[Web page edit records]
##############################

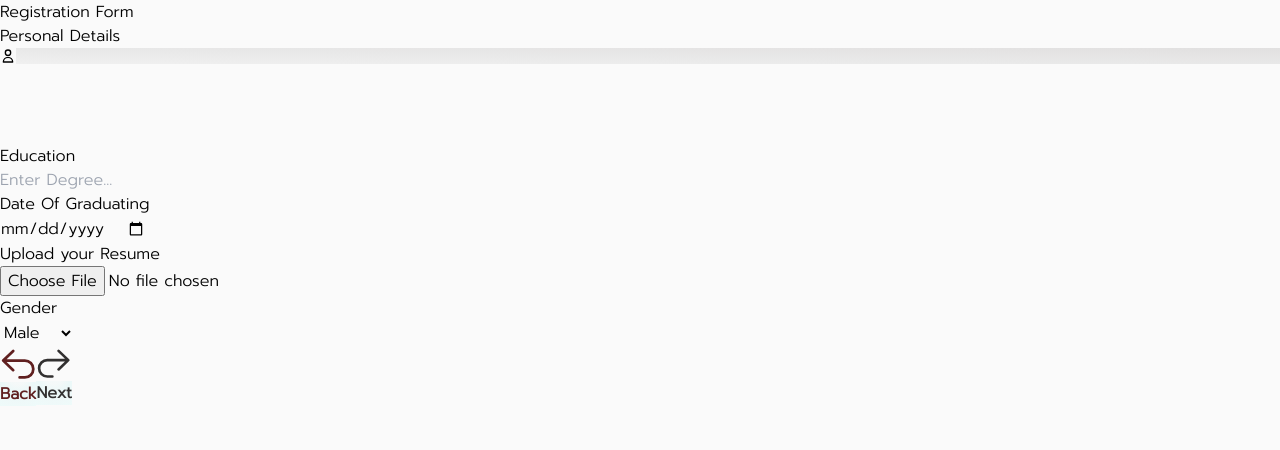
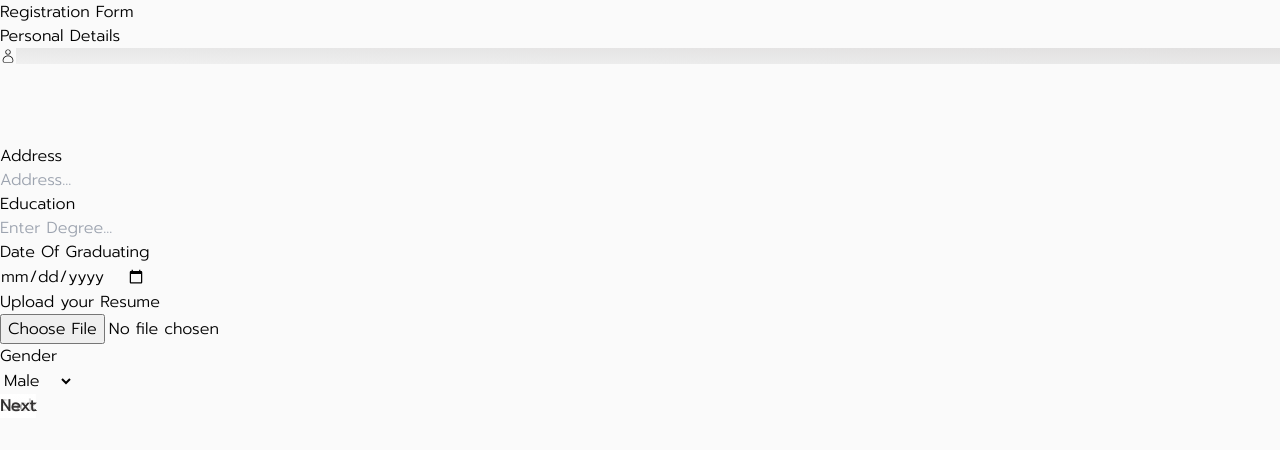
Before and after one commit to Somavik99/my-repo, a React (Vite) app: page / in a window 1280 px wide. Both pictures are taken after a click on the button "Next". Shown: the top 450 px of the page. Built offline with nearby package versions, Linux system fonts and the light colour scheme.

Commit message:
Context state applying

```diff
--- a/src/Components/Address/Address.jsx
+++ /dev/null
@@ -1,11 +0,0 @@
-import React from 'react'
-
-const Address = () => {
-  return (
-    <div>
-
-    </div>
-  )
-}
-
-export default Address
--- a/src/Components/Forms/Form.css
+++ b/src/Components/Forms/Form.css
@@ -1,20 +1,21 @@
 
 
 .NxtBtn{
-  background-image: radial-gradient(circle, #f2f8f88c, #f2f8f8aa, #ebf8f8, #e9f8f8ad, #ecfbfad8);
+  background-image: radial-gradient(circle, #fafafa8c, #fefefeaa, #ffffff, #ffffffad, #ffffffd8);
   color: rgb(50, 48, 48);
   position: absolute;
   font-weight: bolder;
 }
 
 .NxtBtn:hover{
+  transition: 0.51s ease-out;
   background-image: linear-gradient(to right top, #9099a8, #98a3b4, #9fadc0, #a7b8cc, #aec2d8);
  border-color: rgb(192, 146, 235);
- color: rgb(232, 240, 244);
+ color: rgb(255, 255, 255);
 }
 
 .PrevBtn{
-  background-image: radial-gradient(circle, #f2f8f88c, #f2f8f8aa, #ebf8f8, #e9f8f8ad, #ecfbfad8);
+  background-image: radial-gradient(circle, #fafafa8c, #fefefeaa, #ffffff, #ffffffad, #ffffffd8);
   color: rgb(96, 32, 32);
   font-weight: bolder;
 
@@ -22,9 +23,10 @@
 }
 
 .PrevBtn:hover{
+  transition: 0.51s ease-out;
   background-image: linear-gradient(to right top, #9099a8, #98a3b4, #9fadc0, #a7b8cc, #aec2d8);
   border-color: rgb(192, 146, 235);
-  color: rgb(232, 240, 244);
+  color: rgb(255, 255, 255);
 }
 
 .icon{
--- a/src/Components/Forms/Form.jsx
+++ b/src/Components/Forms/Form.jsx
@@ -1,11 +1,10 @@
 import React, { useContext } from "react";
-import { ArrowUturnLeftIcon, ArrowUturnRightIcon } from "@heroicons/react/20/solid";
-import { HiOutlineUser } from "react-icons/hi";
+import { CiUser } from "react-icons/ci";
 import { FormContext } from "../Context/FormContextProvider";
 import SignUp from "../SignUp/SignUp";
 import Personal from "../Personal/Personal";
 import Terms from "../Terms/Terms";
-import Address from "../Address/Address";
+import Plans from "../Plans/Plans";
 import Obligations from "../Obligations/Obligations";
 import "./Form.css";
 
@@ -15,7 +14,7 @@ const Form = () => {
   const FormHeader = [
     "Sign Up",
     "Personal Details",
-    "Address",
+    "Plans",
     "Terms & conditions",
     "Obligations",
   ];
@@ -28,7 +27,7 @@ const Form = () => {
     } else if (state.Page === 1) {
       return <Personal />;
     } else if (state.Page === 2) {
-      return <Address />;
+      return <Plans />;
     } else if (state.Page === 3) {
       return <Terms />;
     } else if (state.Page === 4) {
@@ -45,7 +44,7 @@ const Form = () => {
 
         <div className="mx-[8em] p-[8em] flex justify-center items-center">
           <p className="icon mx-[6em] my-[5em] border-black border-2 w-90 h-90 rounded-[50%]">
-            <HiOutlineUser className="m-5  w-[80px] h-[80px] rounded-[50%] bg-transparent" />
+            <CiUser className="m-5  w-[80px] h-[80px] rounded-[50%] bg-transparent" />
           </p>
           {PageComponents()}
         </div>
@@ -53,11 +52,10 @@ const Form = () => {
           <span>
             <button
               hidden={state.Page == 0 || state.Page === FormHeader.length - 1}
-              className="PrevBtn w-[64px]
-              h-[64px] text-[20px] border-y-[3px] border-x-[1.8px]  rounded-2xl hover:shadow-2xl "
+              className="NxtBtn w-[84px]
+               h-[45px] text-[20px] border-y-[1.8px] border-x-[1.8px]  rounded-xl hover:shadow-2xl hover:shadow-gray-700"
               onClick={PrevPage}
             >
-              <ArrowUturnLeftIcon className="w-6 h-6 ml-5 transition-all hover:scale-[1.5] bg-transparent items-center hover:text-gray-500" />
               Back
             </button>
           </span>
@@ -65,11 +63,10 @@ const Form = () => {
             <button
               hidden={state.Page == FormHeader.length - 1}
               onClick={NextPage}
-              className="NxtBtn w-[64px]
-               h-[64px] text-[20px] border-y-[3px] border-x-[1.8px]  rounded-2xl hover:shadow-2xl"
+              className="NxtBtn w-[84px]
+               h-[45px] text-[20px] border-y-[1.8px] border-x-[1.8px]  rounded-xl hover:shadow-2xl hover:shadow-gray-700"
             >
-              <ArrowUturnRightIcon className="w-6 h-6 ml-5 transition-all hover:scale-[1.5] bg-transparent items-center hover:text-gray-500" />
-              Next
+             Next
             </button>
           </span>
         </div>
--- a/src/Components/Personal/Personal.jsx
+++ b/src/Components/Personal/Personal.jsx
@@ -1,36 +1,68 @@
 import React from "react";
-import "./Personal.css"
+import "./Personal.css";
 
 const Personal = () => {
   return (
-    <div className="p-8">
+    <div className="p-8 my-[-5em]">
       <div>
-        <p><label htmlFor="Edu">Education</label></p>
-        <input type="text" name="Edu" placeholder="Enter Degree..." />
+        <p>
+          <label htmlFor="Address">Address</label>
+        </p>
+        <p>
+          <input
+            type="text"
+            name="Addr"
+            placeholder="Address..."
+            className="outline-0 border-l-[5px] border-gray-800/80 hover:border-blue-900/80 border-r-[5px]  border-y-[1px] m-2 p-2 rounded-lg"
+          />
+        </p>
       </div>
-        <div className="date my-4 py-2 flex-initial">
-          <p><label htmlFor="dob">Date Of Graduating</label></p>
-        <input type="date" name="" id="" />
+      <div>
+        <p>
+          <label htmlFor="Edu">Education</label>
+        </p>
+        <input
+          type="text"
+          name="Edu"
+          className="outline-0 border-l-[5px] border-gray-800/80 hover:border-blue-900/80 border-r-[5px]  border-y-[1px] m-2 p-2 rounded-lg"
+          placeholder="Enter Degree..."
+        />
+      </div>
+      <div className="date  flex-initial">
+        <p>
+          <label htmlFor="dob">Date Of Graduating</label>
+        </p>
+        <input
+          type="date"
+          name="date"
+          className="outline-0 border-l-[5px] border-gray-800/80 hover:border-blue-900/80 border-r-[5px]  border-y-[1px] m-2 p-2 rounded-lg"
+        />
       </div>
       <div>
         <p>
           <label htmlFor="Resume">Upload your Resume</label>
         </p>
         <p>
-          <input type="file" name="resume"/>
+          <input
+            type="file"
+            name="resume"
+            className="outline-0 border-l-[5px] border-gray-800/80 hover:border-blue-900/80 border-r-[5px]  border-y-[1px] m-2 p-2 rounded-lg w-40"
+          />
         </p>
       </div>
       <div className="options">
         <label htmlFor="gender">Gender</label>
         <p>
-          <select name="gender" id="">
-            <option value="">Male</option>
-            <option value="">Female</option>
-            <option value="">Other</option>
+          <select
+            name="gender"
+            className="outline-0 border-l-[5px] border-gray-800/80 hover:border-blue-900/80 border-r-[5px]  border-y-[1px] m-2 p-2 rounded-lg"
+          >
+            <option value="Male">Male</option>
+            <option value="Female">Female</option>
+            <option value="Other">Other</option>
           </select>
         </p>
       </div>
-
     </div>
   );
 };
--- /dev/null
+++ b/src/Components/Plans/Plans.jsx
@@ -0,0 +1,12 @@
+import React from 'react'
+
+
+const Plans = () => {
+  return (
+    <div itemType='switch'>
+
+    </div>
+  )
+}
+
+export default Plans
--- a/src/Components/SignUp/SignUp.jsx
+++ b/src/Components/SignUp/SignUp.jsx
@@ -13,6 +13,7 @@ const SignUp = () => {
           <input
             type="text"
             ref={inputRef}
+            name="user"
             className="name outline-0 border-l-[5px] border-gray-800/80 hover:border-blue-900/80 border-r-[5px]  border-y-[1px] m-2 p-2 rounded-lg"
             placeholder="name..."
           />
@@ -20,12 +21,14 @@ const SignUp = () => {
         <div>
           <input
             type="email"
+            name="email"
             className="email outline-0 border-l-[5px]  border-gray-800/80 hover:border-blue-900/80 border-r-[5px]  border-y-[1px] m-2 p-2 rounded-lg "
             placeholder="Email..."
           />
         </div>
         <div>
           <input
+          name="pass"
             type="password"
             className="pass outline-0 border-l-[5px] border-gray-800/80 hover:border-blue-900/80 border-r-[5px]  border-y-[1px] m-2 p-2 rounded-lg"
             placeholder="Password..."
@@ -33,6 +36,7 @@ const SignUp = () => {
         </div>
         <div>
           <input
+          name="cPass"
             type="password"
             className="cPass outline-0 border-l-[5px]  border-gray-800/80 hover:border-blue-900/80 border-r-[5px]  border-y-[1px] m-2 p-2 rounded-lg"
             placeholder="Confirm Password..."
```
Also changed, not shown: src/AllContext/AllContextProvider.jsx (+12 -11 lines).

##############################

## Exercise aim
When a line in the records above holds "shadow", that line is to be reported.

## Response to this task
-              h-[64px] text-[20px] border-y-[3px] border-x-[1.8px]  rounded-2xl hover:shadow-2xl "
+               h-[45px] text-[20px] border-y-[1.8px] border-x-[1.8px]  rounded-xl hover:shadow-2xl hover:shadow-gray-700"
-               h-[64px] text-[20px] border-y-[3px] border-x-[1.8px]  rounded-2xl hover:shadow-2xl"
+               h-[45px] text-[20px] border-y-[1.8px] border-x-[1.8px]  rounded-xl hover:shadow-2xl hover:shadow-gray-700"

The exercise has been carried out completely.